▽

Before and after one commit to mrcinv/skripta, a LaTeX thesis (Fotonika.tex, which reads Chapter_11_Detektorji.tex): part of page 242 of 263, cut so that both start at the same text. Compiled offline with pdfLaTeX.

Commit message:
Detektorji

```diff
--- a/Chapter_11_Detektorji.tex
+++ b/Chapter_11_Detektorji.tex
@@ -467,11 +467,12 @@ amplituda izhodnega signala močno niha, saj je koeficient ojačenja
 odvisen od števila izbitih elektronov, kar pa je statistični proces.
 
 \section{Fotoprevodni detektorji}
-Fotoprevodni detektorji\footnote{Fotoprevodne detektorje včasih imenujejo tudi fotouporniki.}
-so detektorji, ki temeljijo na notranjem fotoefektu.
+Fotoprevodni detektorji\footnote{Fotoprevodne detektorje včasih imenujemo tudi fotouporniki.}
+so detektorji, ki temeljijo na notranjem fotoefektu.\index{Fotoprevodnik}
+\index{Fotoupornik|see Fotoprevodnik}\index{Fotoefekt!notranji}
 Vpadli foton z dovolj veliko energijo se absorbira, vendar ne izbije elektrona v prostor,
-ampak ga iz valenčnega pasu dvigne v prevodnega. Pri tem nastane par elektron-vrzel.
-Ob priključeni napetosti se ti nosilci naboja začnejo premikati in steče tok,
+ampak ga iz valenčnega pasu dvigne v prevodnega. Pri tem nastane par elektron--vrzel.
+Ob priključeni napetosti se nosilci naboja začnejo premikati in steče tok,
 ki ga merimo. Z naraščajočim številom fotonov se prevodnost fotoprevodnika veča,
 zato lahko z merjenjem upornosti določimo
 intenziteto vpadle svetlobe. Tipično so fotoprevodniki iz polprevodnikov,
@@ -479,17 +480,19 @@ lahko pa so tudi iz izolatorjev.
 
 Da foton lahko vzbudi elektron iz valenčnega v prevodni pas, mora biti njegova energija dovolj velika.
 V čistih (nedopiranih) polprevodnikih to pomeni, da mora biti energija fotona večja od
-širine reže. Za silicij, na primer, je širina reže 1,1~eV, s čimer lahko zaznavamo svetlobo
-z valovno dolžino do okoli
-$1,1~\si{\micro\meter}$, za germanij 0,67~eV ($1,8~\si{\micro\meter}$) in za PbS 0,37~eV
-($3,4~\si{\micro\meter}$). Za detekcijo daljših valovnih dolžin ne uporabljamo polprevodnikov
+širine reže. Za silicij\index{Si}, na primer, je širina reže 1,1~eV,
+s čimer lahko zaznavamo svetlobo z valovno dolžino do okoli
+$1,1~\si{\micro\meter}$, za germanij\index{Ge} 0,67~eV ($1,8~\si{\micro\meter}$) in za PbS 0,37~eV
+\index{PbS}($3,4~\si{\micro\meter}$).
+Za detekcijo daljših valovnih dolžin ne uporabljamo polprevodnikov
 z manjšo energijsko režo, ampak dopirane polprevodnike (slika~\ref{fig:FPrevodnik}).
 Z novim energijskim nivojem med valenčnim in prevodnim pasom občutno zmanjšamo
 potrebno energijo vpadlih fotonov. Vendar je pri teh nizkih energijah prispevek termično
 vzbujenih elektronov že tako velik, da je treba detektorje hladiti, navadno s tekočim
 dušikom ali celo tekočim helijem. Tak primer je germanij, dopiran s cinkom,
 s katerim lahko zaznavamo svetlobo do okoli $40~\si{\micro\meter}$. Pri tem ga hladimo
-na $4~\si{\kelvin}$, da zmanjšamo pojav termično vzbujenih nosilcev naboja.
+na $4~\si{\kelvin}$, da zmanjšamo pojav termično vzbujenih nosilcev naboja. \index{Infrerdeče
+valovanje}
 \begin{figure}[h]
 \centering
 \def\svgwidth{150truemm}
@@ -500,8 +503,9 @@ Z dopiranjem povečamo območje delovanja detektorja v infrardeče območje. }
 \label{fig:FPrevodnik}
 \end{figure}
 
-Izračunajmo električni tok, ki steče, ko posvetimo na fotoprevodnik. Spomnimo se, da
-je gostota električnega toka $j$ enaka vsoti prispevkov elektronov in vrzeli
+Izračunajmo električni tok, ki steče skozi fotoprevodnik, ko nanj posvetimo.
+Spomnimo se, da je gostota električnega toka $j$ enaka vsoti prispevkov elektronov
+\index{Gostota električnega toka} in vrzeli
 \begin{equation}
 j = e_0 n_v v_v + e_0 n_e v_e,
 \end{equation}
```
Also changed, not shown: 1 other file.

△

— WORK INSTRUCTIONS —
Scan the records above, then copy out each line that mentions "mora".

— WRITTEN ANSWER —
 Da foton lahko vzbudi elektron iz valenčnega v prevodni pas, mora biti njegova energija dovolj velika.
 V čistih (nedopiranih) polprevodnikih to pomeni, da mora biti energija fotona večja od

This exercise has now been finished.